> [Your goal]: For this exercise, retype all the data exactly and exclude every image.

[Version difference data]
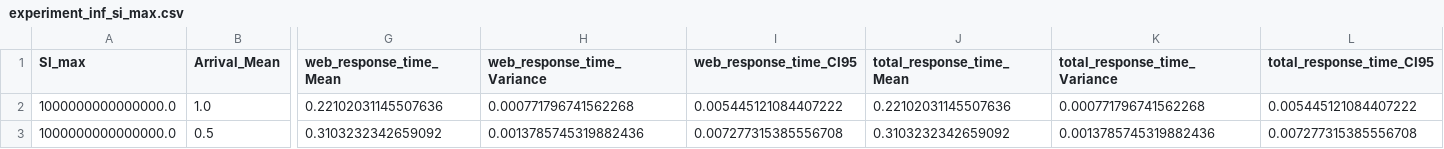
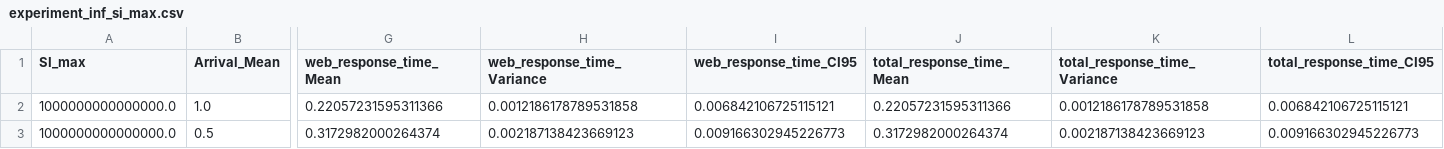
Before and after one commit to LucaFalasca/RightSizing-SpikeServer, a CSV file: src/data/experiment_inf_si_max.csv, drawn as a sheet; only a part is shown, gaps mark what is left out; the diff covers the shown part only; the diff names each change by its address in the sheet, - before the commit and + after, or states it on an @@ line.

```diff
--- a/src/data/experiment_inf_si_max.csv
+++ b/src/data/experiment_inf_si_max.csv
-G2 (web_response_time_Mean): 0.22102031145507636
+G2 (web_response_time_Mean): 0.22057231595311366
-H2 (web_response_time_Variance): 0.000771796741562268
+H2 (web_response_time_Variance): 0.0012186178789531858
-I2 (web_response_time_CI95): 0.005445121084407222
+I2 (web_response_time_CI95): 0.006842106725115121
-J2 (total_response_time_Mean): 0.22102031145507636
+J2 (total_response_time_Mean): 0.22057231595311366
-K2 (total_response_time_Variance): 0.000771796741562268
+K2 (total_response_time_Variance): 0.0012186178789531858
-L2 (total_response_time_CI95): 0.005445121084407222
+L2 (total_response_time_CI95): 0.006842106725115121
-G3 (web_response_time_Mean): 0.3103232342659092
+G3 (web_response_time_Mean): 0.3172982000264374
-H3 (web_response_time_Variance): 0.0013785745319882436
+H3 (web_response_time_Variance): 0.002187138423669123
-I3 (web_response_time_CI95): 0.007277315385556708
+I3 (web_response_time_CI95): 0.009166302945226773
-J3 (total_response_time_Mean): 0.3103232342659092
+J3 (total_response_time_Mean): 0.3172982000264374
-K3 (total_response_time_Variance): 0.0013785745319882436
+K3 (total_response_time_Variance): 0.002187138423669123
-L3 (total_response_time_CI95): 0.007277315385556708
+L3 (total_response_time_CI95): 0.009166302945226773
```
Also changed, not shown: 168 edited cells elsewhere in this file, docs/data_tables/data_throughput_si_max_inf.csv, 10 other files.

> [Response area]:
Before and after one commit to LucaFalasca/RightSizing-SpikeServer, a CSV file: src/data/experiment_inf_si_max.csv, drawn as a sheet; only a part is shown, gaps mark what is left out; the diff covers the shown part only; the diff names each change by its address in the sheet, - before the commit and + after, or states it on an @@ line.

```diff
--- a/src/data/experiment_inf_si_max.csv
+++ b/src/data/experiment_inf_si_max.csv
-G2 (web_response_time_Mean): 0.22102031145507636
+G2 (web_response_time_Mean): 0.22057231595311366
-H2 (web_response_time_Variance): 0.000771796741562268
+H2 (web_response_time_Variance): 0.0012186178789531858
-I2 (web_response_time_CI95): 0.005445121084407222
+I2 (web_response_time_CI95): 0.006842106725115121
-J2 (total_response_time_Mean): 0.22102031145507636
+J2 (total_response_time_Mean): 0.22057231595311366
-K2 (total_response_time_Variance): 0.000771796741562268
+K2 (total_response_time_Variance): 0.0012186178789531858
-L2 (total_response_time_CI95): 0.005445121084407222
+L2 (total_response_time_CI95): 0.006842106725115121
-G3 (web_response_time_Mean): 0.3103232342659092
+G3 (web_response_time_Mean): 0.3172982000264374
-H3 (web_response_time_Variance): 0.0013785745319882436
+H3 (web_response_time_Variance): 0.002187138423669123
-I3 (web_response_time_CI95): 0.007277315385556708
+I3 (web_response_time_CI95): 0.009166302945226773
-J3 (total_response_time_Mean): 0.3103232342659092
+J3 (total_response_time_Mean): 0.3172982000264374
-K3 (total_response_time_Variance): 0.0013785745319882436
+K3 (total_response_time_Variance): 0.002187138423669123
-L3 (total_response_time_CI95): 0.007277315385556708
+L3 (total_response_time_CI95): 0.009166302945226773
```
Also changed, not shown: 168 edited cells elsewhere in this file, docs/data_tables/data_throughput_si_max_inf.csv, 10 other files.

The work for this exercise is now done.